* **WORK TO COMPLETE**
Set down each line of the listing exactly as it reads.

* **DATA FOR THIS TASK**
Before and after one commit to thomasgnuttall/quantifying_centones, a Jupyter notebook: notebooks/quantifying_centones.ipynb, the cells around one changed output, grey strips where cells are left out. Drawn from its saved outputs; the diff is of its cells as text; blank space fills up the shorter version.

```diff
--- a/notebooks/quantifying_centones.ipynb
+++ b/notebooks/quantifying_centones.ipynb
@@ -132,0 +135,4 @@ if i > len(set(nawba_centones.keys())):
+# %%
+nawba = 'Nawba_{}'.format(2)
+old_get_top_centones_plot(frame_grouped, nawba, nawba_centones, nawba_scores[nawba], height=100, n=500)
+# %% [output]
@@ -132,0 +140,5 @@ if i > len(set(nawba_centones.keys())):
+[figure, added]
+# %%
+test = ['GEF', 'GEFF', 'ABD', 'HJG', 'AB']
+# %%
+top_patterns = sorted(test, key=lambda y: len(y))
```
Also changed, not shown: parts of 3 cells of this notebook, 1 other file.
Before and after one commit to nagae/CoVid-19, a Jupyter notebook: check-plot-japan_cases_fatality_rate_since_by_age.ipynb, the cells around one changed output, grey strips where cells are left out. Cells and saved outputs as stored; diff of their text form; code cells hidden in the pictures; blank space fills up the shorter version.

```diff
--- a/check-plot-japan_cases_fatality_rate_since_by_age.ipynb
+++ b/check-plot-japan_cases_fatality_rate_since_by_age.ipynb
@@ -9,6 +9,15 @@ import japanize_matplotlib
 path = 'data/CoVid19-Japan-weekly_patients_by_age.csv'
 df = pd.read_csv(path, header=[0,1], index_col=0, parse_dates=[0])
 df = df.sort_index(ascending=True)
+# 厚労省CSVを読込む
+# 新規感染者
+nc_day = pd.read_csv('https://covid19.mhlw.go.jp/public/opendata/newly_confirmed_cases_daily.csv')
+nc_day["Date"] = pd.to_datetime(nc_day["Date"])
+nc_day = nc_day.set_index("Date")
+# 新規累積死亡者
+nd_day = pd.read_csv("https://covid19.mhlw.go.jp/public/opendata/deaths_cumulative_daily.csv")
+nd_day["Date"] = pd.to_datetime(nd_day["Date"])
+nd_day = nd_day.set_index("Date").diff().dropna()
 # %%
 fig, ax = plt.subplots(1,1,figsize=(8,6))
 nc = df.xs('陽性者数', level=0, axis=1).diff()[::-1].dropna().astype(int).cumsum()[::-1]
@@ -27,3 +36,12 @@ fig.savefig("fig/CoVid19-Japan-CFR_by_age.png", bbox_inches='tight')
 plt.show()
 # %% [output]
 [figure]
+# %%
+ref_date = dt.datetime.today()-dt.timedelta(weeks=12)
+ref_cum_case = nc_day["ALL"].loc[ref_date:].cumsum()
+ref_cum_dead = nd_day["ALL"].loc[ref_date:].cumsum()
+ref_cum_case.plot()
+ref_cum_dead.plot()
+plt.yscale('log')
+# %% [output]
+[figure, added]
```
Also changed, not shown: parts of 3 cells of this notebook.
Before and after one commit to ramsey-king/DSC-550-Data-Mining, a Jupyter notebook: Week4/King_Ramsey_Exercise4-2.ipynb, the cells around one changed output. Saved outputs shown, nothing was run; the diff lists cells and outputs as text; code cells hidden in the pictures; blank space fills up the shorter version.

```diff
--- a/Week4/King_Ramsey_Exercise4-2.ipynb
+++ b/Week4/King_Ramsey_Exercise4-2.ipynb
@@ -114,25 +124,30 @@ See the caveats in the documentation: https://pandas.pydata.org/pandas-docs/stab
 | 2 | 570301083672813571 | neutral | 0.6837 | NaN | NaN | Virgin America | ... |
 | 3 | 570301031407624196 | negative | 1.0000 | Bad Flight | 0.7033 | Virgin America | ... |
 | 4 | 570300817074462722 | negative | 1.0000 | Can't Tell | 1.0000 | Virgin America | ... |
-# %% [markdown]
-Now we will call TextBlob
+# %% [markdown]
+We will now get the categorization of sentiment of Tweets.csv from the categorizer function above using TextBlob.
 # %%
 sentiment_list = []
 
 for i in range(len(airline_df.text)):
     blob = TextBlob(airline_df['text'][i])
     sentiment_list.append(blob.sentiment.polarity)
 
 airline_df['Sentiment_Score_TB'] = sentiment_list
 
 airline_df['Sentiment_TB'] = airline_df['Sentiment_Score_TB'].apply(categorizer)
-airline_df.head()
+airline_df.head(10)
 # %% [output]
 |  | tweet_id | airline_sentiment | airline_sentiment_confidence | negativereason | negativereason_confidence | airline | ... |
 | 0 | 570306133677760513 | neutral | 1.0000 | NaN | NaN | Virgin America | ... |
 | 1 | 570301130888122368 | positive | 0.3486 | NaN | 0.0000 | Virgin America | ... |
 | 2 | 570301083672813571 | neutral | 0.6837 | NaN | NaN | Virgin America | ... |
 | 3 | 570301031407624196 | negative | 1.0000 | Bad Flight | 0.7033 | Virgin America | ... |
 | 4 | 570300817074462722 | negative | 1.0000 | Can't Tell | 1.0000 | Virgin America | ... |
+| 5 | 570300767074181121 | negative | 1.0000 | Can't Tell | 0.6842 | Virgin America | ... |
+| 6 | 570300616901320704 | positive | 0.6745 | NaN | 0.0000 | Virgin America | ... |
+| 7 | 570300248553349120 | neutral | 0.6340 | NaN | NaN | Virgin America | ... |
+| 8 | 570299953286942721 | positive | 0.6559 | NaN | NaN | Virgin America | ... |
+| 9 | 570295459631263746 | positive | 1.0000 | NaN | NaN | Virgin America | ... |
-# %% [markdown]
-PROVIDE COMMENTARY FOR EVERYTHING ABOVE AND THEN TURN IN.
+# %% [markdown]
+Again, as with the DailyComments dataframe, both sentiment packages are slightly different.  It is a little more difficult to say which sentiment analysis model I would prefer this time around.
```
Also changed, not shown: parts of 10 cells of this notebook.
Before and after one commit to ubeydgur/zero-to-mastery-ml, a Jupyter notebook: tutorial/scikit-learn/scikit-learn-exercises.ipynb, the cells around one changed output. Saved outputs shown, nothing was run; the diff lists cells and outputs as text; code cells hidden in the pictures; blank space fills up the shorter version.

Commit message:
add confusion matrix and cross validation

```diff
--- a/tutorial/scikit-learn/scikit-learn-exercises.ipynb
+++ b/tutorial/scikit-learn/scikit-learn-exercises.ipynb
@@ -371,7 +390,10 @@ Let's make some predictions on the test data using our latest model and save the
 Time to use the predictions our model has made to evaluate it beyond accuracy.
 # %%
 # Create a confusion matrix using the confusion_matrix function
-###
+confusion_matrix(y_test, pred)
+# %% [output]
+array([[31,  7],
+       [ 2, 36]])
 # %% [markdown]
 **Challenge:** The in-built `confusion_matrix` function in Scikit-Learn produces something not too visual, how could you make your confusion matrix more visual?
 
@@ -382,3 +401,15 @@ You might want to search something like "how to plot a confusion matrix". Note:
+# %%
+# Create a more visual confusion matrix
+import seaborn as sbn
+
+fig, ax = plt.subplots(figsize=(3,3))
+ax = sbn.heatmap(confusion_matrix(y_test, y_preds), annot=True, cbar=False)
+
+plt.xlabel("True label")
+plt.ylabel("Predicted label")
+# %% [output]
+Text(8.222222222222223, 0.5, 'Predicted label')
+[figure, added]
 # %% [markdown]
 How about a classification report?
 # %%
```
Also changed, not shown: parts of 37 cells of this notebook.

* **EXERCISE RESULT**
Before and after one commit to thomasgnuttall/quantifying_centones, a Jupyter notebook: notebooks/quantifying_centones.ipynb, the cells around one changed output, grey strips where cells are left out. Drawn from its saved outputs; the diff is of its cells as text; blank space fills up the shorter version.

```diff
--- a/notebooks/quantifying_centones.ipynb
+++ b/notebooks/quantifying_centones.ipynb
@@ -132,0 +135,4 @@ if i > len(set(nawba_centones.keys())):
+# %%
+nawba = 'Nawba_{}'.format(2)
+old_get_top_centones_plot(frame_grouped, nawba, nawba_centones, nawba_scores[nawba], height=100, n=500)
+# %% [output]
@@ -132,0 +140,5 @@ if i > len(set(nawba_centones.keys())):
+[figure, added]
+# %%
+test = ['GEF', 'GEFF', 'ABD', 'HJG', 'AB']
+# %%
+top_patterns = sorted(test, key=lambda y: len(y))
```
Also changed, not shown: parts of 3 cells of this notebook, 1 other file.
Before and after one commit to nagae/CoVid-19, a Jupyter notebook: check-plot-japan_cases_fatality_rate_since_by_age.ipynb, the cells around one changed output, grey strips where cells are left out. Cells and saved outputs as stored; diff of their text form; code cells hidden in the pictures; blank space fills up the shorter version.

```diff
--- a/check-plot-japan_cases_fatality_rate_since_by_age.ipynb
+++ b/check-plot-japan_cases_fatality_rate_since_by_age.ipynb
@@ -9,6 +9,15 @@ import japanize_matplotlib
 path = 'data/CoVid19-Japan-weekly_patients_by_age.csv'
 df = pd.read_csv(path, header=[0,1], index_col=0, parse_dates=[0])
 df = df.sort_index(ascending=True)
+# 厚労省CSVを読込む
+# 新規感染者
+nc_day = pd.read_csv('https://covid19.mhlw.go.jp/public/opendata/newly_confirmed_cases_daily.csv')
+nc_day["Date"] = pd.to_datetime(nc_day["Date"])
+nc_day = nc_day.set_index("Date")
+# 新規累積死亡者
+nd_day = pd.read_csv("https://covid19.mhlw.go.jp/public/opendata/deaths_cumulative_daily.csv")
+nd_day["Date"] = pd.to_datetime(nd_day["Date"])
+nd_day = nd_day.set_index("Date").diff().dropna()
 # %%
 fig, ax = plt.subplots(1,1,figsize=(8,6))
 nc = df.xs('陽性者数', level=0, axis=1).diff()[::-1].dropna().astype(int).cumsum()[::-1]
@@ -27,3 +36,12 @@ fig.savefig("fig/CoVid19-Japan-CFR_by_age.png", bbox_inches='tight')
 plt.show()
 # %% [output]
 [figure]
+# %%
+ref_date = dt.datetime.today()-dt.timedelta(weeks=12)
+ref_cum_case = nc_day["ALL"].loc[ref_date:].cumsum()
+ref_cum_dead = nd_day["ALL"].loc[ref_date:].cumsum()
+ref_cum_case.plot()
+ref_cum_dead.plot()
+plt.yscale('log')
+# %% [output]
+[figure, added]
```
Also changed, not shown: parts of 3 cells of this notebook.
Before and after one commit to ramsey-king/DSC-550-Data-Mining, a Jupyter notebook: Week4/King_Ramsey_Exercise4-2.ipynb, the cells around one changed output. Saved outputs shown, nothing was run; the diff lists cells and outputs as text; code cells hidden in the pictures; blank space fills up the shorter version.

```diff
--- a/Week4/King_Ramsey_Exercise4-2.ipynb
+++ b/Week4/King_Ramsey_Exercise4-2.ipynb
@@ -114,25 +124,30 @@ See the caveats in the documentation: https://pandas.pydata.org/pandas-docs/stab
 | 2 | 570301083672813571 | neutral | 0.6837 | NaN | NaN | Virgin America | ... |
 | 3 | 570301031407624196 | negative | 1.0000 | Bad Flight | 0.7033 | Virgin America | ... |
 | 4 | 570300817074462722 | negative | 1.0000 | Can't Tell | 1.0000 | Virgin America | ... |
-# %% [markdown]
-Now we will call TextBlob
+# %% [markdown]
+We will now get the categorization of sentiment of Tweets.csv from the categorizer function above using TextBlob.
 # %%
 sentiment_list = []
 
 for i in range(len(airline_df.text)):
     blob = TextBlob(airline_df['text'][i])
     sentiment_list.append(blob.sentiment.polarity)
 
 airline_df['Sentiment_Score_TB'] = sentiment_list
 
 airline_df['Sentiment_TB'] = airline_df['Sentiment_Score_TB'].apply(categorizer)
-airline_df.head()
+airline_df.head(10)
 # %% [output]
 |  | tweet_id | airline_sentiment | airline_sentiment_confidence | negativereason | negativereason_confidence | airline | ... |
 | 0 | 570306133677760513 | neutral | 1.0000 | NaN | NaN | Virgin America | ... |
 | 1 | 570301130888122368 | positive | 0.3486 | NaN | 0.0000 | Virgin America | ... |
 | 2 | 570301083672813571 | neutral | 0.6837 | NaN | NaN | Virgin America | ... |
 | 3 | 570301031407624196 | negative | 1.0000 | Bad Flight | 0.7033 | Virgin America | ... |
 | 4 | 570300817074462722 | negative | 1.0000 | Can't Tell | 1.0000 | Virgin America | ... |
+| 5 | 570300767074181121 | negative | 1.0000 | Can't Tell | 0.6842 | Virgin America | ... |
+| 6 | 570300616901320704 | positive | 0.6745 | NaN | 0.0000 | Virgin America | ... |
+| 7 | 570300248553349120 | neutral | 0.6340 | NaN | NaN | Virgin America | ... |
+| 8 | 570299953286942721 | positive | 0.6559 | NaN | NaN | Virgin America | ... |
+| 9 | 570295459631263746 | positive | 1.0000 | NaN | NaN | Virgin America | ... |
-# %% [markdown]
-PROVIDE COMMENTARY FOR EVERYTHING ABOVE AND THEN TURN IN.
+# %% [markdown]
+Again, as with the DailyComments dataframe, both sentiment packages are slightly different.  It is a little more difficult to say which sentiment analysis model I would prefer this time around.
```
Also changed, not shown: parts of 10 cells of this notebook.
Before and after one commit to ubeydgur/zero-to-mastery-ml, a Jupyter notebook: tutorial/scikit-learn/scikit-learn-exercises.ipynb, the cells around one changed output. Saved outputs shown, nothing was run; the diff lists cells and outputs as text; code cells hidden in the pictures; blank space fills up the shorter version.

Commit message:
add confusion matrix and cross validation

```diff
--- a/tutorial/scikit-learn/scikit-learn-exercises.ipynb
+++ b/tutorial/scikit-learn/scikit-learn-exercises.ipynb
@@ -371,7 +390,10 @@ Let's make some predictions on the test data using our latest model and save the
 Time to use the predictions our model has made to evaluate it beyond accuracy.
 # %%
 # Create a confusion matrix using the confusion_matrix function
-###
+confusion_matrix(y_test, pred)
+# %% [output]
+array([[31,  7],
+       [ 2, 36]])
 # %% [markdown]
 **Challenge:** The in-built `confusion_matrix` function in Scikit-Learn produces something not too visual, how could you make your confusion matrix more visual?
 
@@ -382,3 +401,15 @@ You might want to search something like "how to plot a confusion matrix". Note:
+# %%
+# Create a more visual confusion matrix
+import seaborn as sbn
+
+fig, ax = plt.subplots(figsize=(3,3))
+ax = sbn.heatmap(confusion_matrix(y_test, y_preds), annot=True, cbar=False)
+
+plt.xlabel("True label")
+plt.ylabel("Predicted label")
+# %% [output]
+Text(8.222222222222223, 0.5, 'Predicted label')
+[figure, added]
 # %% [markdown]
 How about a classification report?
 # %%
```
Also changed, not shown: parts of 37 cells of this notebook.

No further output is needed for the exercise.